— YOUR GOAL —
Filter the records below for the word "empty". Copy each line that holds it.

━━━ RECORDS SHOWN

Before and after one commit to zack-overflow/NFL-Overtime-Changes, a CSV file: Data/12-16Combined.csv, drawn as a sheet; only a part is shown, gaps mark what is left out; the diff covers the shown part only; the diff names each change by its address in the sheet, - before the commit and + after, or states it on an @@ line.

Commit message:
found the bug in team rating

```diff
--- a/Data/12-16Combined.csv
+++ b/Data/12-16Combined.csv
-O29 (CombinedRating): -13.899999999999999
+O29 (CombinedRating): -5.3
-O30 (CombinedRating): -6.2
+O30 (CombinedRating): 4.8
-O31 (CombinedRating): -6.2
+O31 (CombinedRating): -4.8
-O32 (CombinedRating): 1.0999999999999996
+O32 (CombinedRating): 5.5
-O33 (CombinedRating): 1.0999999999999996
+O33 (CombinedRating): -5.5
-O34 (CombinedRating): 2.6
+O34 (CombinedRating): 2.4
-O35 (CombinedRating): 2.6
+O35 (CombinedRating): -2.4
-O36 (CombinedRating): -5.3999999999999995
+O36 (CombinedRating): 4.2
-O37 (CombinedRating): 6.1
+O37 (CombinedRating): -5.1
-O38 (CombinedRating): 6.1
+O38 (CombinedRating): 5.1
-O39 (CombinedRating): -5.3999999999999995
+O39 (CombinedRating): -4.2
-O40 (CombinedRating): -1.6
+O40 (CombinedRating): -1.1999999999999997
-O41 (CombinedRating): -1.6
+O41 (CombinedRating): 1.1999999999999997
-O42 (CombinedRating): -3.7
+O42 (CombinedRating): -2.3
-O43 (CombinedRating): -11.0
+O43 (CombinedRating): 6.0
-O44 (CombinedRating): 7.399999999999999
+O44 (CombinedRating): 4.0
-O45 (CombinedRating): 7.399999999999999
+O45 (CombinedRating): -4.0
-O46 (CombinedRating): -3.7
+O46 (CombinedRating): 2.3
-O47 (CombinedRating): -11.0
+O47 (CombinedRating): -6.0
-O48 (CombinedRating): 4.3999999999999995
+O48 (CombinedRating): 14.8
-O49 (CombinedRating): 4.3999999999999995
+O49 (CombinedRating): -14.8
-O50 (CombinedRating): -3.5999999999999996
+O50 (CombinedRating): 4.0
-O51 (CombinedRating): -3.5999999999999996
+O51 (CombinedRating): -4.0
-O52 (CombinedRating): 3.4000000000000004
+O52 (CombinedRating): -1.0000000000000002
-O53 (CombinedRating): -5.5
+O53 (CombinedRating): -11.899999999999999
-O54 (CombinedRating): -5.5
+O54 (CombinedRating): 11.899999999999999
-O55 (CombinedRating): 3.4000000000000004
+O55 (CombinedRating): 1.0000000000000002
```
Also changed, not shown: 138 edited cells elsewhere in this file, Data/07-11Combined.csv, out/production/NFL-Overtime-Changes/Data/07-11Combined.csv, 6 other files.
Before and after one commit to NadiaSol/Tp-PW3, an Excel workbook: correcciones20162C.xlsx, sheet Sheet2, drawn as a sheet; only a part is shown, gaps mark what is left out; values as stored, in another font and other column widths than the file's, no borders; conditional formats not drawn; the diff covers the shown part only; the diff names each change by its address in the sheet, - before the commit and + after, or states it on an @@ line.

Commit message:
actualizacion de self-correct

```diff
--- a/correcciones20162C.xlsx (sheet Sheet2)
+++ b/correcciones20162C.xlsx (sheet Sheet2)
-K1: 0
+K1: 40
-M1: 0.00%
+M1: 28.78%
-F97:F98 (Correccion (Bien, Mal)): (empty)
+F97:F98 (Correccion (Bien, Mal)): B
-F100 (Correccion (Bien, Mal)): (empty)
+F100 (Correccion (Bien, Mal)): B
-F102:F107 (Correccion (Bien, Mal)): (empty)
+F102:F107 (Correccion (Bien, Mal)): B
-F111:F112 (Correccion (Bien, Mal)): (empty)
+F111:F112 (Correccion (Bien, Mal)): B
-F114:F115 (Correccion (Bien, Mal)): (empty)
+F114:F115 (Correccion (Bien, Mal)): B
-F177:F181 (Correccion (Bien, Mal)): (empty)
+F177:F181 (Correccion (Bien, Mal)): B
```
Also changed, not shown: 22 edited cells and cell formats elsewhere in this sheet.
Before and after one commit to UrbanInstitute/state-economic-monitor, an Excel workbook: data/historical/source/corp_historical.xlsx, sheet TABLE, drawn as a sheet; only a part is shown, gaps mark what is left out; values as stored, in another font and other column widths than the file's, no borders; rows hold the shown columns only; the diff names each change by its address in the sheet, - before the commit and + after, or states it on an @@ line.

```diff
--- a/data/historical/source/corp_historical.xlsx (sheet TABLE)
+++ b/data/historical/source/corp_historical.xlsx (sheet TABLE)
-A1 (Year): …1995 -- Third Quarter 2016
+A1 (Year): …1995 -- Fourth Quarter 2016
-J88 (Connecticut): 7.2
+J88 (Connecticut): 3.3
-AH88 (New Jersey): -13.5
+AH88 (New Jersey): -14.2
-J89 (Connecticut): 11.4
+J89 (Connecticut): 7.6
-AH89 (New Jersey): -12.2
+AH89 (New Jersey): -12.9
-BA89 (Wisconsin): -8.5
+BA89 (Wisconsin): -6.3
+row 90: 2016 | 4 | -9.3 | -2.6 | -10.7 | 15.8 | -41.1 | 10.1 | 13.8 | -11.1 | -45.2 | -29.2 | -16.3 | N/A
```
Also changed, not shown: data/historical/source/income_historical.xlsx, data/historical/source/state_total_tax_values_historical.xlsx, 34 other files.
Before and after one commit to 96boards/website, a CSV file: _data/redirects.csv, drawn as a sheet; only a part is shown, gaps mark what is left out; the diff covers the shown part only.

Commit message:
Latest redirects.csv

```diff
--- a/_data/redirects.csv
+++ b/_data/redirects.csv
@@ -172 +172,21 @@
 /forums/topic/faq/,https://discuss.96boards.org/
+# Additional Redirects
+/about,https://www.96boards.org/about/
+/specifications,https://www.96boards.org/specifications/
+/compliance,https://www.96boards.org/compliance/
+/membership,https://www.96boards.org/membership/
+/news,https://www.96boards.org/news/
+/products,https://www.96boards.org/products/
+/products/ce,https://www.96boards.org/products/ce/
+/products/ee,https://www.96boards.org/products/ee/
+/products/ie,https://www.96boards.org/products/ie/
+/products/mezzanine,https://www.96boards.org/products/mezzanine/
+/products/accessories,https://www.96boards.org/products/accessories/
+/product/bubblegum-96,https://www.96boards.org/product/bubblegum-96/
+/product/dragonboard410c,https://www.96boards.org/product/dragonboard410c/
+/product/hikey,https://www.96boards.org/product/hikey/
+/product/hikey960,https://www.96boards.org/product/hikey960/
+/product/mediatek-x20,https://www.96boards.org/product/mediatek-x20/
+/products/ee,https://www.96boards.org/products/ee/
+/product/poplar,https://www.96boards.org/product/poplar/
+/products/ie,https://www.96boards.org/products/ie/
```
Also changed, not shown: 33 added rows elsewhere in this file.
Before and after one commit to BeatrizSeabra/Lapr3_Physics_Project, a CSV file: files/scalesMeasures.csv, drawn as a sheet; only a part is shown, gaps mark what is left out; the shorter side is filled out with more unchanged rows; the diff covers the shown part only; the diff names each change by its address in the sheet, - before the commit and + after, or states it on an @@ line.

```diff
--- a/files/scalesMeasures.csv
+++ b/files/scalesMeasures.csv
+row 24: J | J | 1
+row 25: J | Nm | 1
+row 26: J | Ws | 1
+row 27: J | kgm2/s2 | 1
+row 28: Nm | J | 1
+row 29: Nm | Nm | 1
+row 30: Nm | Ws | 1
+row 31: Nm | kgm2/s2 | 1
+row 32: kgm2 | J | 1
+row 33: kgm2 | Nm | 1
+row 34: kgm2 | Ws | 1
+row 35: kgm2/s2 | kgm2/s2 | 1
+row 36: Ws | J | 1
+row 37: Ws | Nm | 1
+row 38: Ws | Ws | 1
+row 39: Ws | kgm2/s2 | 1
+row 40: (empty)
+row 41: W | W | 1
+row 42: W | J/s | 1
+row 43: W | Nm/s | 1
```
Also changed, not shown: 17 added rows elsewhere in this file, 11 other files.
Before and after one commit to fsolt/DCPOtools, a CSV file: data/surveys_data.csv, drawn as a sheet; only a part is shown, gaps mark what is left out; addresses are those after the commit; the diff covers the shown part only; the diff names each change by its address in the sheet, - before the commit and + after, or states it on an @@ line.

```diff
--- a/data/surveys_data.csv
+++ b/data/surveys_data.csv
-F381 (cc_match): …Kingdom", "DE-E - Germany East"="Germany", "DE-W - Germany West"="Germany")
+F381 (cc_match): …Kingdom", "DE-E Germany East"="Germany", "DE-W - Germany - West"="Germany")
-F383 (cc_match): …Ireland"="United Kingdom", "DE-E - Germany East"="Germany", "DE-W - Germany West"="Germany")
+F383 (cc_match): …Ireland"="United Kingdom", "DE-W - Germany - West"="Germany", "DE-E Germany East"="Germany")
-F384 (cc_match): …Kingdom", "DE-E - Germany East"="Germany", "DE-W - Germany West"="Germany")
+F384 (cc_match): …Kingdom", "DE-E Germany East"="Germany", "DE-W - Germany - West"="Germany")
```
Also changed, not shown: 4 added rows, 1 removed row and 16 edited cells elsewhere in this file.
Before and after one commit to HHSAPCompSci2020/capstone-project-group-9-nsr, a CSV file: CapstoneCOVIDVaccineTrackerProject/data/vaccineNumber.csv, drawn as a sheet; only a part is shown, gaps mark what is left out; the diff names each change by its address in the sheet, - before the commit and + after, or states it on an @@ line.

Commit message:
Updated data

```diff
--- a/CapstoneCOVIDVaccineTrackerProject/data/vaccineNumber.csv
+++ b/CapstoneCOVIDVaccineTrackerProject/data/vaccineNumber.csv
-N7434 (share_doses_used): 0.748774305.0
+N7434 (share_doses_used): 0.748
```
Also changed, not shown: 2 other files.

━━━━━━

— ANSWER FOR THIS EXERCISE —
-F97:F98 (Correccion (Bien, Mal)): (empty)
-F100 (Correccion (Bien, Mal)): (empty)
-F102:F107 (Correccion (Bien, Mal)): (empty)
-F111:F112 (Correccion (Bien, Mal)): (empty)
-F114:F115 (Correccion (Bien, Mal)): (empty)
-F177:F181 (Correccion (Bien, Mal)): (empty)
+row 40: (empty)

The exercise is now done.